New therapeutic implications from latest CFR research

SAN FRANCISCO, CA 5/12/14. CFR investigators recently reported new insight into what causes the significant variability in levels of progranulin previously observed among individuals. Led by postdoctoral fellow Dr. Andra Nicholson in the lab of senior author and CFR Investigator Dr. Rosa Rademakers at the Mayo Clinic in Jacksonville, FL, the new study analyzed progranulin levels in plasma and cerebral spinal fluid (CSF) from 345 individuals and identified multiple contributions to this variability.

“We confirmed the conundrum we’d suspected would be there, based on the highly variable levels of progranulin between individuals that we had previously measured,“ said Dr. Nicholson.

Mutations in progranulin cause frontotemporal dementia by reducing the amount of circulating progranulin protein by more than half. In fact, Rademakers and colleagues previously reported that measuring plasma progranulin levels is an accurate way to identify individuals with progranulin mutations. Given this reduction, finding a drug that can restore progranulin levels to normal levels is the focus of numerous initiatives to treat FTD caused by progranulin mutations.

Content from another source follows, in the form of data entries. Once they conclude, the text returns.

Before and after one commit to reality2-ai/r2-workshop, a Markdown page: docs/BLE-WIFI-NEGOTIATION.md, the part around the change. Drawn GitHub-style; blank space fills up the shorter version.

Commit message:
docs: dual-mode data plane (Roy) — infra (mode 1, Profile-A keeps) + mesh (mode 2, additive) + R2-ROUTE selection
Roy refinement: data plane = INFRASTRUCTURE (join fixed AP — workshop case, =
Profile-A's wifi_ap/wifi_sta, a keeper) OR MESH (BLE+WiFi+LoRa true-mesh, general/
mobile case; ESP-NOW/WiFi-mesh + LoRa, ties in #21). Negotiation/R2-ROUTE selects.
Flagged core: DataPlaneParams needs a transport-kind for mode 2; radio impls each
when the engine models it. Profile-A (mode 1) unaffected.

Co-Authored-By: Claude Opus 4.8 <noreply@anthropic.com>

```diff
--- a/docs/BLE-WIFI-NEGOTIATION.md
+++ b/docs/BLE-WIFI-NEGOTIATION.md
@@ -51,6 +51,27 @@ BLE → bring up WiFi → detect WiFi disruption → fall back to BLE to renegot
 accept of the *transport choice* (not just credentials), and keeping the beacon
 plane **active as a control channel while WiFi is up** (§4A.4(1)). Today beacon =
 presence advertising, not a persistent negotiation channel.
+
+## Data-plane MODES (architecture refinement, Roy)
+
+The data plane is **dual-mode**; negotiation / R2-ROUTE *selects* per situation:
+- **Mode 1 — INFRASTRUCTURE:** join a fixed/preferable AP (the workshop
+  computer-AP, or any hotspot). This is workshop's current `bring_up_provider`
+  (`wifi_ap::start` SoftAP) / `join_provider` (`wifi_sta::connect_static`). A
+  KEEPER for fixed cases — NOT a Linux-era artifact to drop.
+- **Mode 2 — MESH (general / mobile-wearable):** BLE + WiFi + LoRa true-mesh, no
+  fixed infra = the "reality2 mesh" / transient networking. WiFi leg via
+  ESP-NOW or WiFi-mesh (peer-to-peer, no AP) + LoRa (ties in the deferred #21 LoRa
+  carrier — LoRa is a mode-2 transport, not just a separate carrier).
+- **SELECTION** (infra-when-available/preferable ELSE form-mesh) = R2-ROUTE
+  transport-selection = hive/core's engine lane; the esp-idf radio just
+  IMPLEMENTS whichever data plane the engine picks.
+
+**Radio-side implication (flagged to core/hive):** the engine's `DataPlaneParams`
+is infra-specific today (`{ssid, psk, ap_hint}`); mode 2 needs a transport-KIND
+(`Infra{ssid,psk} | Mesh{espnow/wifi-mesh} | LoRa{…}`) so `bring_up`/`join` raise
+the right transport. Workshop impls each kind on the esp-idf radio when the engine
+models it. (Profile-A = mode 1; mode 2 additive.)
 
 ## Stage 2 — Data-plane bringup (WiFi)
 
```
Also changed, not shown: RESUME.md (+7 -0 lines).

Blood is much easier to obtain than CSF, thus researchers were hopeful that measuring blood progranulin levels would be a reliable indicator of CSF progranulin levels. However, Dr. Nicholson and colleagues’ new work revealed that while CSF and plasma progranulin levels do correlate, this correlation is very small. Drugs often have difficulty entering the brain because of a selectively penetrant blood brain barrier that separates the brain from the bloodstream. Dr. Nicholson’s work revealed that to accurately understand a drug’s effect on altering progranulin levels in the brain, progranulin must be measured in CSF, not blood.

“Measuring progranulin in blood is a fail-safe way to determine if a patient is a mutation carrier,” said Dr. Nicholson, “but we advise caution when using blood progranulin levels as a reflection of brain progranulin levels.”

Dr. Nicholson and colleagues asked what might contribute to the difference in progranulin levels between individuals and determined that age, gender, and plasma progranulin levels accounted for only 6% of the variability in CSF. DNA differences were responsible for an additional 12%, resulting from changes in a region of the progranulin gene previously shown to affect the levels of this protein. What accounts for the remaining 82% of variability in CSF between individuals remains unknown, but Dr. Nicholson and colleagues proposed environmental factors such as inflammation state or fasting may influence levels.